ABOUT THIS EXERCISE:
Below this task are records; return each one exactly and omit its images.

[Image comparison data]
_ _ _ _ _
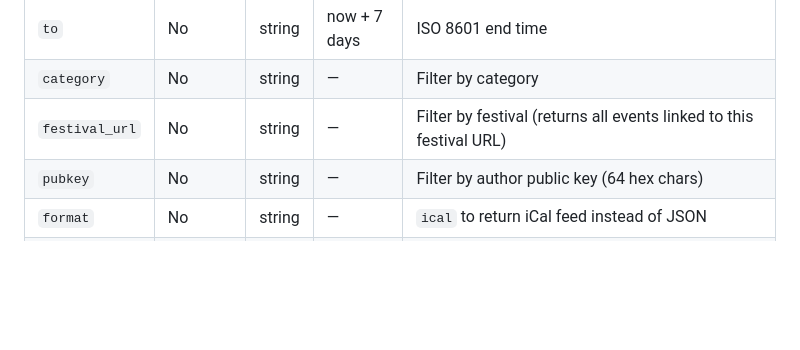
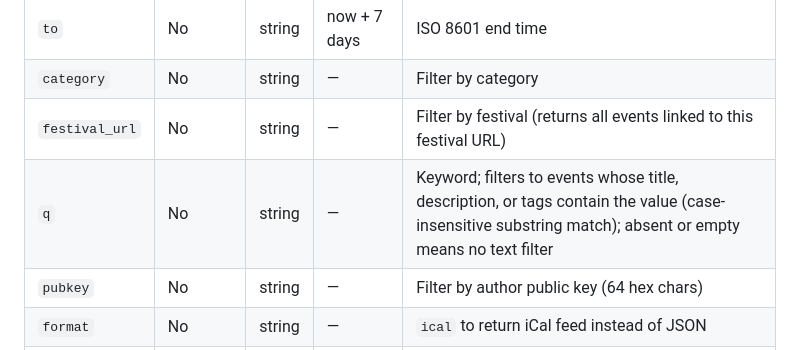
Before and after one commit to robertoranon/tokoro, a Markdown page: worker/SPECS.md, the part around the change. GitHub-like rendering; blank space fills up the shorter version.

Commit message:
docs(worker): document q param on GET /events

```diff
--- a/worker/SPECS.md
+++ b/worker/SPECS.md
@@ -558,6 +558,7 @@ GET /events?lat=45.464&lng=9.189&radius=10&from=2026-03-06T00:00:00&to=2026-03-1
 | `to`           | No       | string | now + 7 days         | ISO 8601 end time                    |
 | `category`     | No       | string | —                    | Filter by category                   |
 | `festival_url` | No       | string | —                    | Filter by festival (returns all events linked to this festival URL) |
+| `q`            | No       | string | —                    | Keyword; filters to events whose title, description, or tags contain the value (case-insensitive substring match); absent or empty means no text filter |
 | `pubkey`       | No       | string | —                    | Filter by author public key (64 hex chars) |
 | `format`       | No       | string | —                    | `ical` to return iCal feed instead of JSON |
 | `window`       | No       | string | —                    | Rolling time window, e.g. `30d`, `7d`; sets `from=now`, `to=now+window`; overrides `from`/`to` when both present; defaults to `30d` when `format=ical` |
```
_ _ _ _ _
EXERCISE RESPONSE:
Before and after one commit to robertoranon/tokoro, a Markdown page: worker/SPECS.md, the part around the change. GitHub-like rendering; blank space fills up the shorter version.

Commit message:
docs(worker): document q param on GET /events

```diff
--- a/worker/SPECS.md
+++ b/worker/SPECS.md
@@ -558,6 +558,7 @@ GET /events?lat=45.464&lng=9.189&radius=10&from=2026-03-06T00:00:00&to=2026-03-1
 | `to`           | No       | string | now + 7 days         | ISO 8601 end time                    |
 | `category`     | No       | string | —                    | Filter by category                   |
 | `festival_url` | No       | string | —                    | Filter by festival (returns all events linked to this festival URL) |
+| `q`            | No       | string | —                    | Keyword; filters to events whose title, description, or tags contain the value (case-insensitive substring match); absent or empty means no text filter |
 | `pubkey`       | No       | string | —                    | Filter by author public key (64 hex chars) |
 | `format`       | No       | string | —                    | `ical` to return iCal feed instead of JSON |
 | `window`       | No       | string | —                    | Rolling time window, e.g. `30d`, `7d`; sets `from=now`, `to=now+window`; overrides `from`/`to` when both present; defaults to `30d` when `format=ical` |
```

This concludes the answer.